*What you should do*:
Type the listing below out again exactly. No images.
----- Information provided -----
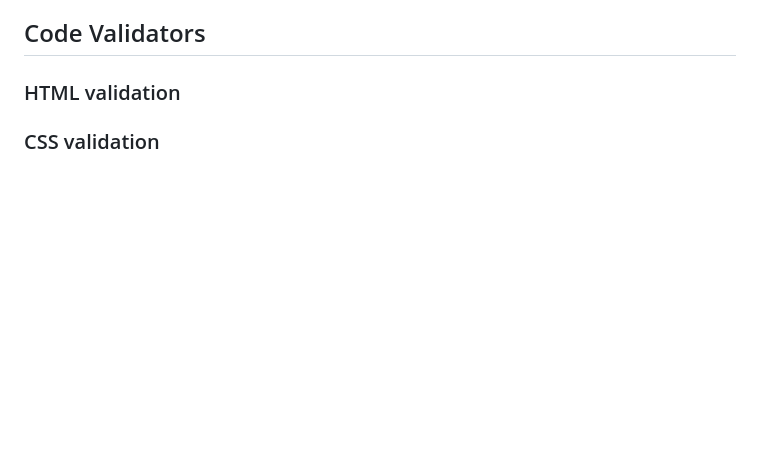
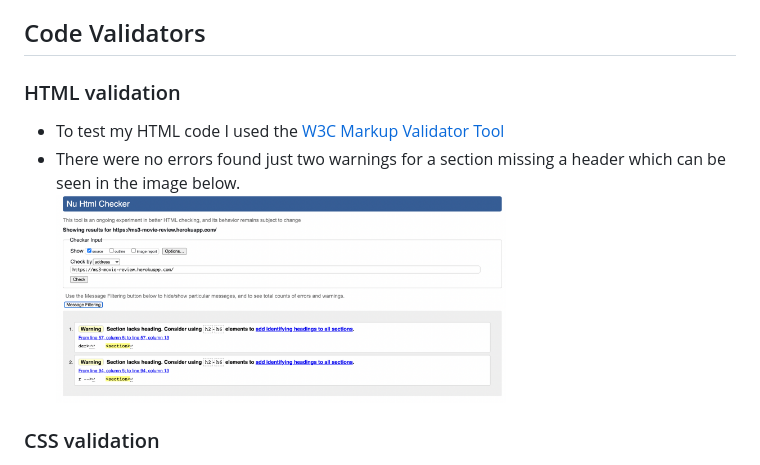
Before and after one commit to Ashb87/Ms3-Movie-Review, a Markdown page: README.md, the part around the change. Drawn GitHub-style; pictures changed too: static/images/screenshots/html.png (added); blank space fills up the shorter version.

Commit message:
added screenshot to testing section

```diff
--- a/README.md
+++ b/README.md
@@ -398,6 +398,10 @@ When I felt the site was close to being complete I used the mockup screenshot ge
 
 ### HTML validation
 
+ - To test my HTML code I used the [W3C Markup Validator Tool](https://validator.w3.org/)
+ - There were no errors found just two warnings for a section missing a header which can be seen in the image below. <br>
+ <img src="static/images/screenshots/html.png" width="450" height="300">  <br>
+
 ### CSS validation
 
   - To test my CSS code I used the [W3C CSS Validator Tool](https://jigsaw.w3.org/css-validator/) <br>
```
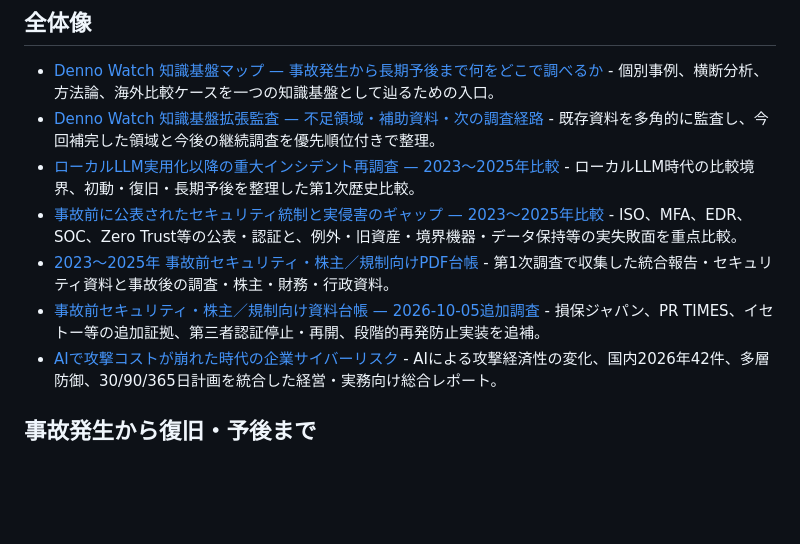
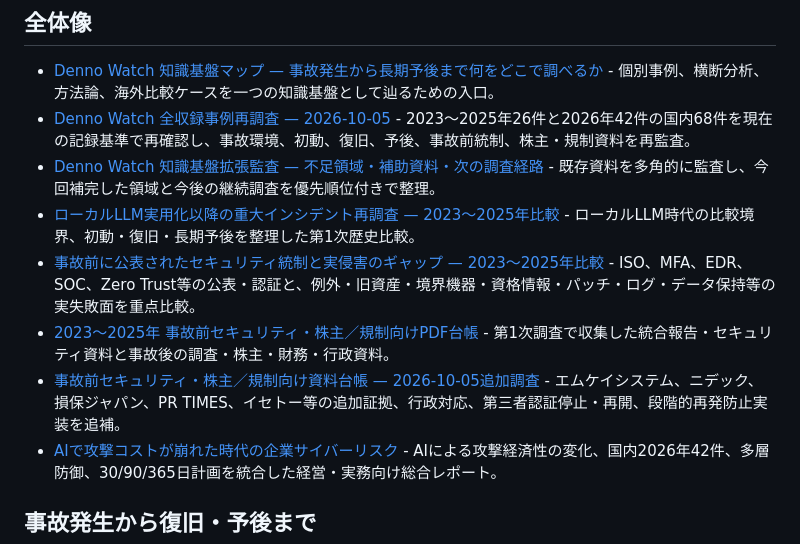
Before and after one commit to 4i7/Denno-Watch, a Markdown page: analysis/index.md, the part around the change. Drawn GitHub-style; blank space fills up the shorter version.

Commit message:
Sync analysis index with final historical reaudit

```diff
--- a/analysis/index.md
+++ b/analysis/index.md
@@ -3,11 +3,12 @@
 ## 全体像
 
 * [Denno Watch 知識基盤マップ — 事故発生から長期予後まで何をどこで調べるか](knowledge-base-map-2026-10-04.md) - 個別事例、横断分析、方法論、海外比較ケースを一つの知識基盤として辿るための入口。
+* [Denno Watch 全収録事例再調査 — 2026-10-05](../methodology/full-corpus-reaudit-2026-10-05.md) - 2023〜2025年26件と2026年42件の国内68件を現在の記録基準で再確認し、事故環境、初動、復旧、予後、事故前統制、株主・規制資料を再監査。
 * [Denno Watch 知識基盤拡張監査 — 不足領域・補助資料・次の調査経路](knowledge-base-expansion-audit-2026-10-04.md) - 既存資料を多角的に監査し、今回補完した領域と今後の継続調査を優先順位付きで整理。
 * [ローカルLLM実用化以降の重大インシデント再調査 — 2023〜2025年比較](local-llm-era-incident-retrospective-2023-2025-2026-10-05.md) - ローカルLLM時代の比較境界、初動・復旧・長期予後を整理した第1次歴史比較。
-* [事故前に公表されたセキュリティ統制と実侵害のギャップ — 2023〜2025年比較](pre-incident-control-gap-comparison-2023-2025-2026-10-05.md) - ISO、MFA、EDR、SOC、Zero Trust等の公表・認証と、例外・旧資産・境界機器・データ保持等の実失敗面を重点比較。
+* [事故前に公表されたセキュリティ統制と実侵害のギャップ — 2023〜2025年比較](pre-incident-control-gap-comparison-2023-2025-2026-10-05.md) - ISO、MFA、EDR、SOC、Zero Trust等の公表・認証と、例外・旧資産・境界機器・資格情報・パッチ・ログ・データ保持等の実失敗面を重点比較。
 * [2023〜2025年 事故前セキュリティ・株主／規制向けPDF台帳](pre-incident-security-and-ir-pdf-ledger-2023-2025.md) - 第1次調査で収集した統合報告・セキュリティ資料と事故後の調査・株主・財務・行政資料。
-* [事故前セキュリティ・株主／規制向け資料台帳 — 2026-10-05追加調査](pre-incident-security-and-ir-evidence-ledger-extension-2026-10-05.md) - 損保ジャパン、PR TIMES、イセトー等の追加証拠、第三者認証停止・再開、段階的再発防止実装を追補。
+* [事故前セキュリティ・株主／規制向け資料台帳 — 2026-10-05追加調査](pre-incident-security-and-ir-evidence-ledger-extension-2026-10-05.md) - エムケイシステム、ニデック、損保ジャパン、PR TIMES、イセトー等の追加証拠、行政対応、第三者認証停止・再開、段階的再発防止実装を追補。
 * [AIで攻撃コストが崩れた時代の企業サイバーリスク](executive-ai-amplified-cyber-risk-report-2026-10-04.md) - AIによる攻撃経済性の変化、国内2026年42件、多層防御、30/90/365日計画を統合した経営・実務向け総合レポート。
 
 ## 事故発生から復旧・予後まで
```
-----
*Task response*:
Before and after one commit to Ashb87/Ms3-Movie-Review, a Markdown page: README.md, the part around the change. Drawn GitHub-style; pictures changed too: static/images/screenshots/html.png (added); blank space fills up the shorter version.

Commit message:
added screenshot to testing section

```diff
--- a/README.md
+++ b/README.md
@@ -398,6 +398,10 @@ When I felt the site was close to being complete I used the mockup screenshot ge
 
 ### HTML validation
 
+ - To test my HTML code I used the [W3C Markup Validator Tool](https://validator.w3.org/)
+ - There were no errors found just two warnings for a section missing a header which can be seen in the image below. <br>
+ <img src="static/images/screenshots/html.png" width="450" height="300">  <br>
+
 ### CSS validation
 
   - To test my CSS code I used the [W3C CSS Validator Tool](https://jigsaw.w3.org/css-validator/) <br>
```
Before and after one commit to 4i7/Denno-Watch, a Markdown page: analysis/index.md, the part around the change. Drawn GitHub-style; blank space fills up the shorter version.

Commit message:
Sync analysis index with final historical reaudit

```diff
--- a/analysis/index.md
+++ b/analysis/index.md
@@ -3,11 +3,12 @@
 ## 全体像
 
 * [Denno Watch 知識基盤マップ — 事故発生から長期予後まで何をどこで調べるか](knowledge-base-map-2026-10-04.md) - 個別事例、横断分析、方法論、海外比較ケースを一つの知識基盤として辿るための入口。
+* [Denno Watch 全収録事例再調査 — 2026-10-05](../methodology/full-corpus-reaudit-2026-10-05.md) - 2023〜2025年26件と2026年42件の国内68件を現在の記録基準で再確認し、事故環境、初動、復旧、予後、事故前統制、株主・規制資料を再監査。
 * [Denno Watch 知識基盤拡張監査 — 不足領域・補助資料・次の調査経路](knowledge-base-expansion-audit-2026-10-04.md) - 既存資料を多角的に監査し、今回補完した領域と今後の継続調査を優先順位付きで整理。
 * [ローカルLLM実用化以降の重大インシデント再調査 — 2023〜2025年比較](local-llm-era-incident-retrospective-2023-2025-2026-10-05.md) - ローカルLLM時代の比較境界、初動・復旧・長期予後を整理した第1次歴史比較。
-* [事故前に公表されたセキュリティ統制と実侵害のギャップ — 2023〜2025年比較](pre-incident-control-gap-comparison-2023-2025-2026-10-05.md) - ISO、MFA、EDR、SOC、Zero Trust等の公表・認証と、例外・旧資産・境界機器・データ保持等の実失敗面を重点比較。
+* [事故前に公表されたセキュリティ統制と実侵害のギャップ — 2023〜2025年比較](pre-incident-control-gap-comparison-2023-2025-2026-10-05.md) - ISO、MFA、EDR、SOC、Zero Trust等の公表・認証と、例外・旧資産・境界機器・資格情報・パッチ・ログ・データ保持等の実失敗面を重点比較。
 * [2023〜2025年 事故前セキュリティ・株主／規制向けPDF台帳](pre-incident-security-and-ir-pdf-ledger-2023-2025.md) - 第1次調査で収集した統合報告・セキュリティ資料と事故後の調査・株主・財務・行政資料。
-* [事故前セキュリティ・株主／規制向け資料台帳 — 2026-10-05追加調査](pre-incident-security-and-ir-evidence-ledger-extension-2026-10-05.md) - 損保ジャパン、PR TIMES、イセトー等の追加証拠、第三者認証停止・再開、段階的再発防止実装を追補。
+* [事故前セキュリティ・株主／規制向け資料台帳 — 2026-10-05追加調査](pre-incident-security-and-ir-evidence-ledger-extension-2026-10-05.md) - エムケイシステム、ニデック、損保ジャパン、PR TIMES、イセトー等の追加証拠、行政対応、第三者認証停止・再開、段階的再発防止実装を追補。
 * [AIで攻撃コストが崩れた時代の企業サイバーリスク](executive-ai-amplified-cyber-risk-report-2026-10-04.md) - AIによる攻撃経済性の変化、国内2026年42件、多層防御、30/90/365日計画を統合した経営・実務向け総合レポート。
 
 ## 事故発生から復旧・予後まで
```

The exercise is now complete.